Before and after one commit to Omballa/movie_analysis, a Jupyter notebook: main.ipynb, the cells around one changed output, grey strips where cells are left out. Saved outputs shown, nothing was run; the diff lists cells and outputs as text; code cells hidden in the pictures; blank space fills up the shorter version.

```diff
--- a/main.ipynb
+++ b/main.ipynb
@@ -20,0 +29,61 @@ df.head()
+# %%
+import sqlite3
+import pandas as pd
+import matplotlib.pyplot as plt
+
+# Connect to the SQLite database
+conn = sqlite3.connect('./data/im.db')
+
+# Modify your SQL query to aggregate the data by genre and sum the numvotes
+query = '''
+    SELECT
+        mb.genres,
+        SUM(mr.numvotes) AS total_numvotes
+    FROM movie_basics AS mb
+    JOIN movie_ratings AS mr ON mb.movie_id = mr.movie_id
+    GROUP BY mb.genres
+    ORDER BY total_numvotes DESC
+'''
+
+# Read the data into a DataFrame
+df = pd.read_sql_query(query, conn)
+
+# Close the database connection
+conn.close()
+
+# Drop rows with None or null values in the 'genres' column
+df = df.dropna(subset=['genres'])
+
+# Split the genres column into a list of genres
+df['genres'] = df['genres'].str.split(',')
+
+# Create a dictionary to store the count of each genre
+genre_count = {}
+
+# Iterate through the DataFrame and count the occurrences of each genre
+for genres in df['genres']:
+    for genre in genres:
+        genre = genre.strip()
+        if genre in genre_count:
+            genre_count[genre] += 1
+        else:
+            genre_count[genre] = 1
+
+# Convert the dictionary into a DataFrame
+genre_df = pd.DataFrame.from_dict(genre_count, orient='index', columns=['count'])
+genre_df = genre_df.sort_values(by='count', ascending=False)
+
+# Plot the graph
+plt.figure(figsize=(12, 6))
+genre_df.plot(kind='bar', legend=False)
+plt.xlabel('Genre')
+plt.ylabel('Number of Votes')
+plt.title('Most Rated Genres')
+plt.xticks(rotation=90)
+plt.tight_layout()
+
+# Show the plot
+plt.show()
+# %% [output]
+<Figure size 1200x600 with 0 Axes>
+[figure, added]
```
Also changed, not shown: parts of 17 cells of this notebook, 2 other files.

* * *

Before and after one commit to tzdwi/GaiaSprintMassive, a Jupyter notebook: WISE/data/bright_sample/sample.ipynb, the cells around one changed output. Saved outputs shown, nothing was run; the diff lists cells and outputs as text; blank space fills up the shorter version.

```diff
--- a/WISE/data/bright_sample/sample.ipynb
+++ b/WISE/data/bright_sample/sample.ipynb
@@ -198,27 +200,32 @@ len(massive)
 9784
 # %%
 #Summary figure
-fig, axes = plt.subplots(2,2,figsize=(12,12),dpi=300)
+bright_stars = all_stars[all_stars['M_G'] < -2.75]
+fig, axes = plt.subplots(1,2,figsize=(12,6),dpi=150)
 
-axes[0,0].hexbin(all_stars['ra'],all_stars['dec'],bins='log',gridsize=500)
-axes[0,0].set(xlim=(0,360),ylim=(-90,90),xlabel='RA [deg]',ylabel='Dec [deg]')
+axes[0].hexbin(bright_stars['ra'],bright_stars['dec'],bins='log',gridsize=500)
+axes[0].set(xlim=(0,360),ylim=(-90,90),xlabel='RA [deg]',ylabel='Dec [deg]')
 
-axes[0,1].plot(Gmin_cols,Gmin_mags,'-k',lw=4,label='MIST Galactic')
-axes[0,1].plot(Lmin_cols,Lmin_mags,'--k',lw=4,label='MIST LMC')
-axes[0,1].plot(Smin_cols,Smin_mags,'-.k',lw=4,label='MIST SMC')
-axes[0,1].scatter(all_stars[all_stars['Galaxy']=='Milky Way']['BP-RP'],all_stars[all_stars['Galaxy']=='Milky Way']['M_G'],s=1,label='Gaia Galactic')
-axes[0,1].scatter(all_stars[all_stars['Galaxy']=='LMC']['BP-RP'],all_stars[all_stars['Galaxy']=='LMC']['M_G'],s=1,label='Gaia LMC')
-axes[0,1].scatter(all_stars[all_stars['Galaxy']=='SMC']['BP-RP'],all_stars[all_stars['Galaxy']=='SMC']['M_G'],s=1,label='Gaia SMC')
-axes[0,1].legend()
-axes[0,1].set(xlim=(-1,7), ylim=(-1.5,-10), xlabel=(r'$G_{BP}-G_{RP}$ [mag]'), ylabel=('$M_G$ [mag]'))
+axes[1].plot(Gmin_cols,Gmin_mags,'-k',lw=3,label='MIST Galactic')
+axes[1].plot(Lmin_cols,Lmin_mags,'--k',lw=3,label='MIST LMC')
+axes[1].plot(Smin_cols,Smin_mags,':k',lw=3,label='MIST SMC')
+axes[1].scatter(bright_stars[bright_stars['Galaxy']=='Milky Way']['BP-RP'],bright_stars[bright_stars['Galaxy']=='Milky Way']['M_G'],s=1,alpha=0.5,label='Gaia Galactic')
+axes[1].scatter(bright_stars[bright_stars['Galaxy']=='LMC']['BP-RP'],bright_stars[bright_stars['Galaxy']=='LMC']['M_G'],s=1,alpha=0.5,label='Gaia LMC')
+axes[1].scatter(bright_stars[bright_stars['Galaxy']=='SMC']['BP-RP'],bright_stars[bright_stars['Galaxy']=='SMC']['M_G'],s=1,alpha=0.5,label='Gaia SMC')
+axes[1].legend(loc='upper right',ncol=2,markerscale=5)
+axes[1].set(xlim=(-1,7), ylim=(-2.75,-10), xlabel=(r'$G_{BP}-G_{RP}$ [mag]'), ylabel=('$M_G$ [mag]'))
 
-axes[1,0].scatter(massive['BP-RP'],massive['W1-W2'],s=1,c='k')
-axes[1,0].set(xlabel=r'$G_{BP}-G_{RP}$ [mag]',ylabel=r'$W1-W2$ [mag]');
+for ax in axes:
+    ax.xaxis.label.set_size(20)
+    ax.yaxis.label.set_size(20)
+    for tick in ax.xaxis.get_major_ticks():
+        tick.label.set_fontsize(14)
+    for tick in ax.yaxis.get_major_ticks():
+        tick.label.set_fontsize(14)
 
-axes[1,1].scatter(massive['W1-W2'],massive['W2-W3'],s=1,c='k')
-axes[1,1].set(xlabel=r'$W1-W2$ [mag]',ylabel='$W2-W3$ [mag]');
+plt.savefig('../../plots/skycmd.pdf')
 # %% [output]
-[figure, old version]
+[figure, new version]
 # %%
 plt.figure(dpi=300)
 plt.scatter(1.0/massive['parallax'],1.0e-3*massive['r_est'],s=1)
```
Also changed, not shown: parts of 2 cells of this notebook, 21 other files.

---

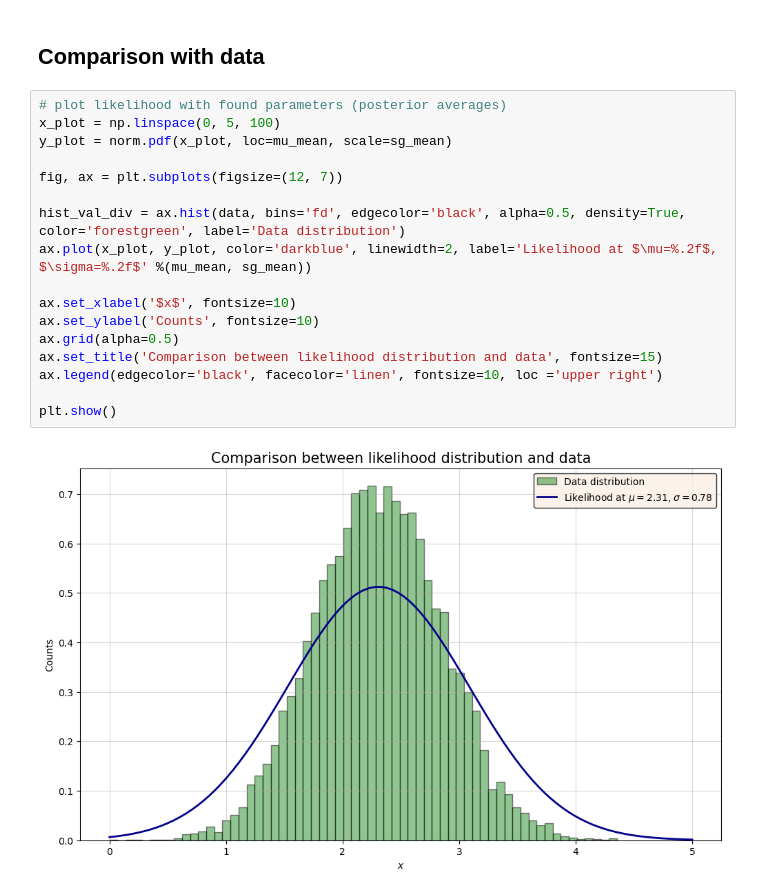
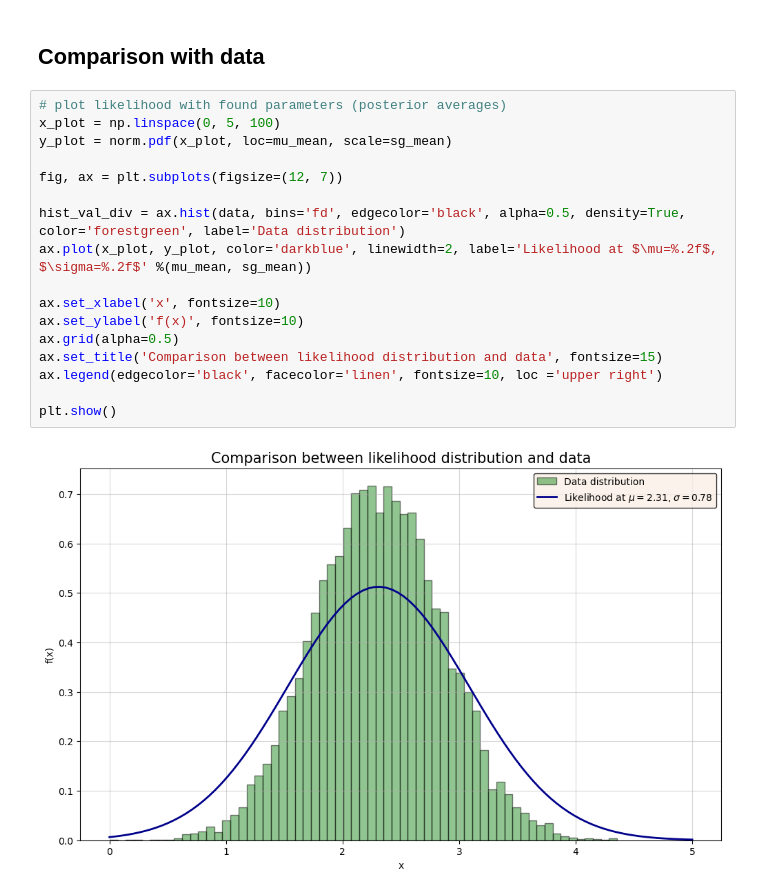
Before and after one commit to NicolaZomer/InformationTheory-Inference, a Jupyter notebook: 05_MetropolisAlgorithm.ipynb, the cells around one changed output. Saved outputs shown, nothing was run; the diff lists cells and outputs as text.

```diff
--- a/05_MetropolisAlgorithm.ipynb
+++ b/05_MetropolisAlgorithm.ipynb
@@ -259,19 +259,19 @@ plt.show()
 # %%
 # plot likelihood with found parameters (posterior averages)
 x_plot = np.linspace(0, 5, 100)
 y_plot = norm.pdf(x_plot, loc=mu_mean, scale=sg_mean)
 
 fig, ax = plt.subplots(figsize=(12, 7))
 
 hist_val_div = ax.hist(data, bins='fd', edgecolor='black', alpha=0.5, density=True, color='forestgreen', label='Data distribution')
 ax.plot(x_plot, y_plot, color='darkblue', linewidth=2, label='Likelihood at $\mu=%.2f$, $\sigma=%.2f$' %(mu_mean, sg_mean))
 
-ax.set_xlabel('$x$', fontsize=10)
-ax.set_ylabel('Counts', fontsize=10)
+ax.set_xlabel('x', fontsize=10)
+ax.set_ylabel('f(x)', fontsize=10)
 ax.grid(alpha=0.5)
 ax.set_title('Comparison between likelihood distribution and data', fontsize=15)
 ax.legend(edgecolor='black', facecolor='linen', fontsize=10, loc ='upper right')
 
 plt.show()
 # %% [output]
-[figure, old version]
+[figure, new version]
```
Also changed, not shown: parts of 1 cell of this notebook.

Exercise requirements:
Scan the listing above and tally the lines that include the string "bins". Write the total and nothing more.

Answer space:
3